Financial planners tell you to diversify your portfolio as a hedge against market downturns. The theory is that through diversification, you can weather a bear market because some portion of your assets will still have returns even if others are losing money. This is accomplished through a variety of means: investing in multiple asset classes, using a mix of investment vehicles, etc. Given the current state of the record business and that I see a future involving assessing multiple—though much smaller—revenue streams, it makes sense to take the financial planner’s advice. Capitalizing on a variety of revenue streams as they relate to an individual company's (or artist’s) business is essential.
When we talk about “depth of catalog”, we talk about a record company that made investments in its future by signing and developing artists whose recordings became more valuable over time. To do this, A&R functions at labels must balance the need to sign talent that is hot and current with an eye toward whether that talent has staying power. If done well, each signing works to diversify the company’s portfolio. Each should be an investment that will continue to pay (like an annuity) regardless of the current market conditions.
What has concerned me about record company structure over the past decade or so is how their catalog business has been divorced from their front-line business. Yes, catalog is old and unsexy. However it sells, and certainly given this recent data, it is reemerging as an important revenue stream. I do understand the principle behind the split: it’s simply economy of scale. However, I think that valuable synergies are lost when you separate the catalog and the front-line. Furthermore “music discovery” is a growing business that will hopefully lead to greater increases in catalog sales. Frankly, in the current marketplace, companies need to take advantage of every opportunity.
(Of course, this entire conversation is described in Chris Anderson's book, The Long Tail.)

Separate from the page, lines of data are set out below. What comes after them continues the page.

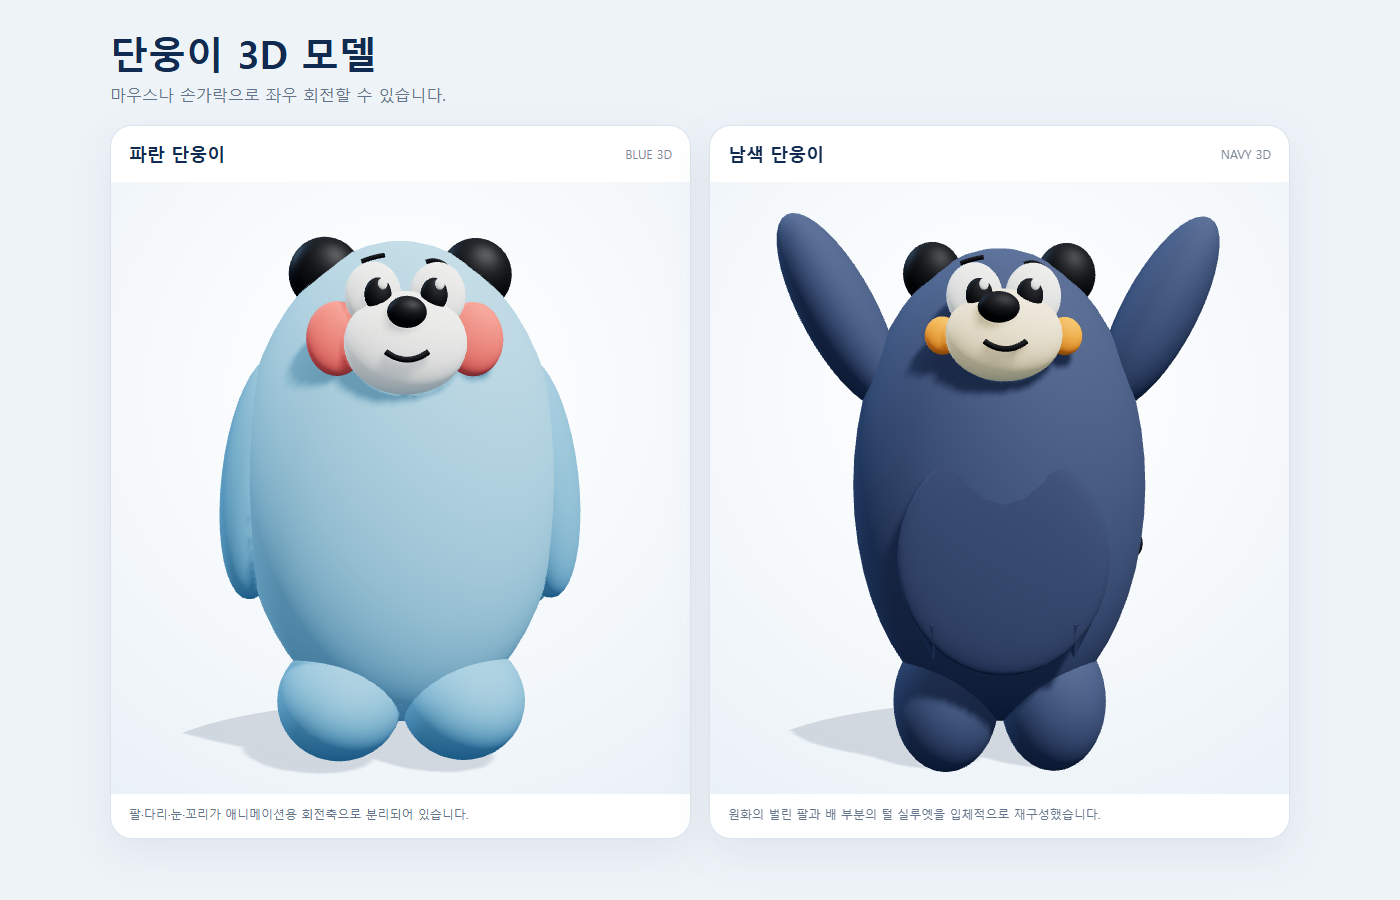
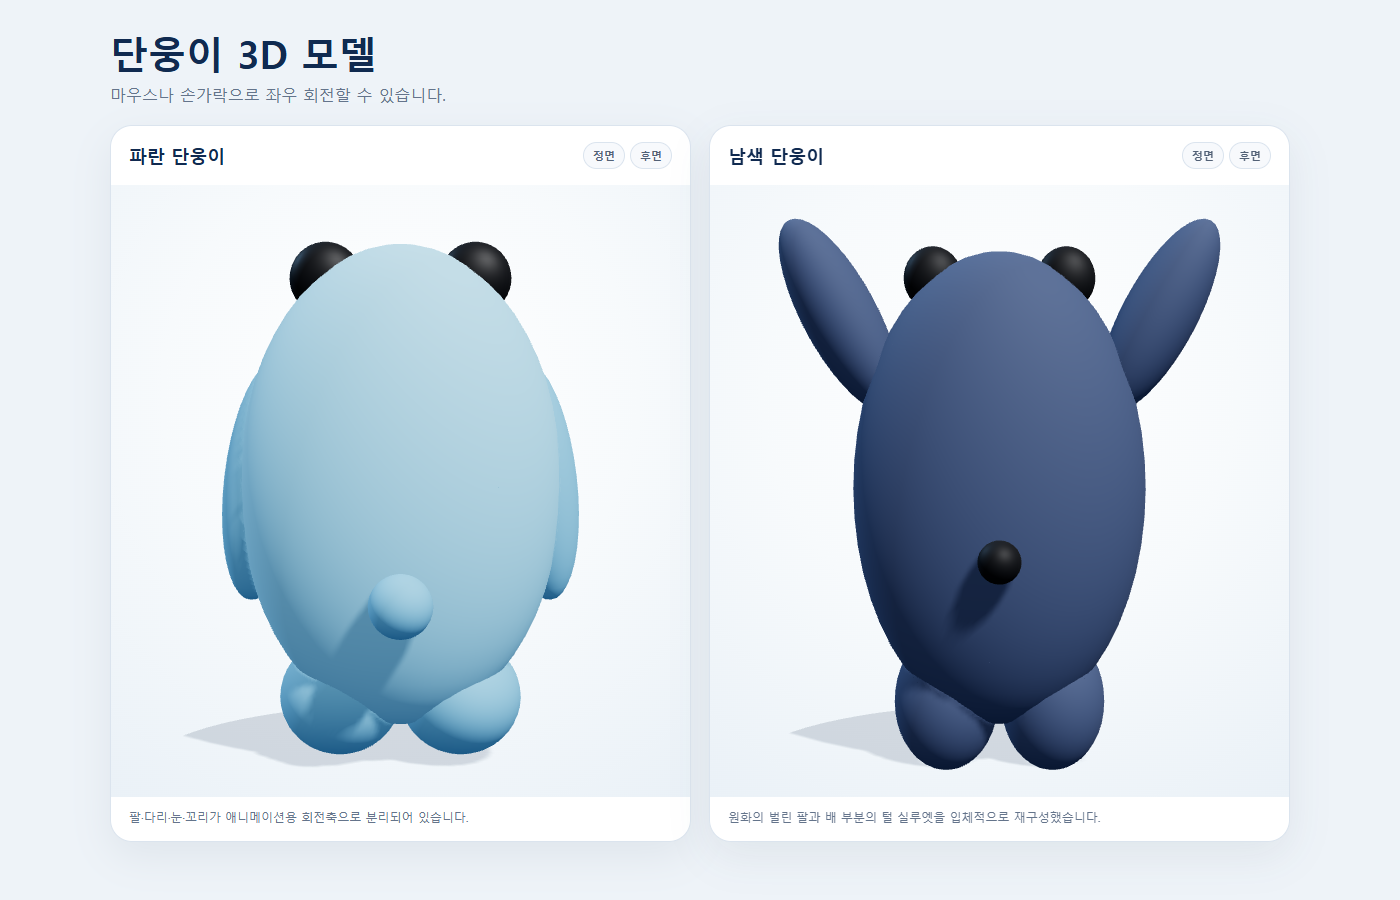
단웅이 꼬리 후면 중앙 정렬 보정

diff --git a/assets/models/danwoong-preview.html b/assets/models/danwoong-preview.html
@@ -14,7 +14,9 @@
     article { overflow: hidden; border: 1px solid #dbe4ee; border-radius: 22px; background: #fff; box-shadow: 0 14px 40px #23405f14; }
     .title { display: flex; align-items: center; justify-content: space-between; padding: 16px 18px; }
     .title strong { font-size: 18px; }
-    .title span { color: #7b8796; font-size: 12px; }
+    .view-buttons { display: flex; gap: 5px; }
+    .view-buttons button { padding: 5px 9px; border: 1px solid #dbe4ee; border-radius: 999px; background: #f7f9fc; color: #526176; font: inherit; font-size: 11px; font-weight: 700; cursor: pointer; }
+    .view-buttons button:hover { border-color: #9db5cc; background: #edf4fa; }
     canvas { display: block; width: 100%; height: min(68vh, 650px); touch-action: none; cursor: grab; background: radial-gradient(circle at 50% 34%, #fff 0, #f7fafc 48%, #eaf1f7 100%); }
     canvas:active { cursor: grabbing; }
     .note { padding: 12px 18px 16px; color: #64748b; font-size: 12px; }
@@ -24,12 +26,12 @@
 <body>
   <header><h1>단웅이 3D 모델</h1><p>마우스나 손가락으로 좌우 회전할 수 있습니다.</p></header>
   <main>
-    <article><div class="title"><strong>파란 단웅이</strong><span>BLUE 3D</span></div><canvas id="blue"></canvas><div class="note">팔·다리·눈·꼬리가 애니메이션용 회전축으로 분리되어 있습니다.</div></article>
-    <article><div class="title"><strong>남색 단웅이</strong><span>NAVY 3D</span></div><canvas id="navy"></canvas><div class="note">원화의 벌린 팔과 배 부분의 털 실루엣을 입체적으로 재구성했습니다.</div></article>
+    <article><div class="title"><strong>파란 단웅이</strong><div class="view-buttons"><button data-model="blue" data-view="front">정면</button><button data-model="blue" data-view="back">후면</button></div></div><canvas id="blue"></canvas><div class="note">팔·다리·눈·꼬리가 애니메이션용 회전축으로 분리되어 있습니다.</div></article>
+    <article><div class="title"><strong>남색 단웅이</strong><div class="view-buttons"><button data-model="navy" data-view="front">정면</button><button data-model="navy" data-view="back">후면</button></div></div><canvas id="navy"></canvas><div class="note">원화의 벌린 팔과 배 부분의 털 실루엣을 입체적으로 재구성했습니다.</div></article>
   </main>
   <script type="module">
     import * as THREE from "https://cdn.jsdelivr.net/npm/three@0.169.0/build/three.module.js";
-    import { createBlueDanwoong, createNavyDanwoong } from "../js/danwoong-models.js?v=2";
+    import { createBlueDanwoong, createNavyDanwoong } from "../js/danwoong-models.js?v=3";
 
     function mount(canvas, createModel) {
       const renderer = new THREE.WebGLRenderer({ canvas, antialias: true, alpha: true });
@@ -63,7 +65,8 @@
       scene.add(model);
       let dragging = false;
       let previousX = 0;
-      canvas.addEventListener("pointerdown", (event) => { dragging = true; previousX = event.clientX; canvas.setPointerCapture(event.pointerId); });
+      let autoRotate = true;
+      canvas.addEventListener("pointerdown", (event) => { dragging = true; autoRotate = false; previousX = event.clientX; canvas.setPointerCapture(event.pointerId); });
       canvas.addEventListener("pointermove", (event) => { if (!dragging) return; model.rotation.y += (event.clientX - previousX) * 0.012; previousX = event.clientX; });
       canvas.addEventListener("pointerup", () => { dragging = false; });
       canvas.addEventListener("pointercancel", () => { dragging = false; });
@@ -79,15 +82,32 @@
       }
       function frame(time) {
         resize();
-        if (!dragging) model.rotation.y = Math.sin(time * 0.00035) * 0.16;
+        if (!dragging && autoRotate) model.rotation.y += 0.003;
         renderer.render(scene, camera);
         requestAnimationFrame(frame);
       }
       requestAnimationFrame(frame);
+      return {
+        setView(rotation) {
+          autoRotate = false;
+          model.rotation.y = rotation;
+        },
+      };
     }
 
-    mount(document.querySelector("#blue"), createBlueDanwoong);
-    mount(document.querySelector("#navy"), createNavyDanwoong);
+    const controls = {
+      blue: mount(document.querySelector("#blue"), createBlueDanwoong),
+      navy: mount(document.querySelector("#navy"), createNavyDanwoong),
+    };
+    if (new URLSearchParams(location.search).get("view") === "back") {
+      controls.blue.setView(Math.PI);
+      controls.navy.setView(Math.PI);
+    }
+    document.querySelectorAll("[data-model][data-view]").forEach((button) => {
+      button.addEventListener("click", () => {
+        controls[button.dataset.model].setView(button.dataset.view === "back" ? Math.PI : 0);
+      });
+    });
   </script>
 </body>
 </html>

diff --git a/assets/js/danwoong-models.js b/assets/js/danwoong-models.js
@@ -122,7 +122,7 @@ export function createBlueDanwoong() {
   rightLeg.add(sphere(blueDark, "Leg_R", [0, -0.25, 0.15], [0.53, 0.50, 0.63], 40));
   root.add(rightLeg);
 
-  const tail = pivot("Tail_Pivot", [0, 1.35, -0.93]);
+  const tail = pivot("Tail_Pivot", [0, 1.35, -1.12]);
   tail.add(sphere(blueDark, "Tail", [0, 0, 0], [0.25, 0.25, 0.25], 28));
   root.add(tail);
 
@@ -174,7 +174,7 @@ export function createNavyDanwoong() {
     root.add(mesh(tuftGeometry, belly, `BellyTuft_${index + 1}`, [x, 0.93 + Math.abs(x) * 0.14, 0.79], [1, 1, 0.65], [0, 0, Math.PI]));
   });
 
-  const tail = pivot("Tail_Pivot", [0, 1.68, -0.86]);
+  const tail = pivot("Tail_Pivot", [0, 1.68, -1.02]);
   tail.add(sphere(black, "Tail", [0, 0, 0], [0.17, 0.17, 0.17], 24));
   root.add(tail);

What this shift in sales ultimately represents is an opportunity for a return to focusing on the catalog business. While I would argue that it should have never taken a back seat to front-line marketing efforts, the reemergence of catalog sales shows its continued importance to the record business. And in the digital marketplace, catalog product doesn't take up space or require tremendous resources to manage. As a result, it is like free money, as (presumably) the costs incurred in creating it have already been incurred, and therefore any cost in maintaining it is purely for marketing and promotion.
So does the reemergence of catalog sales mean that new music stinks? Of course not, but it should be a clarion call to record companies and artists that they need to diversify their products and take better advantage of their catalog.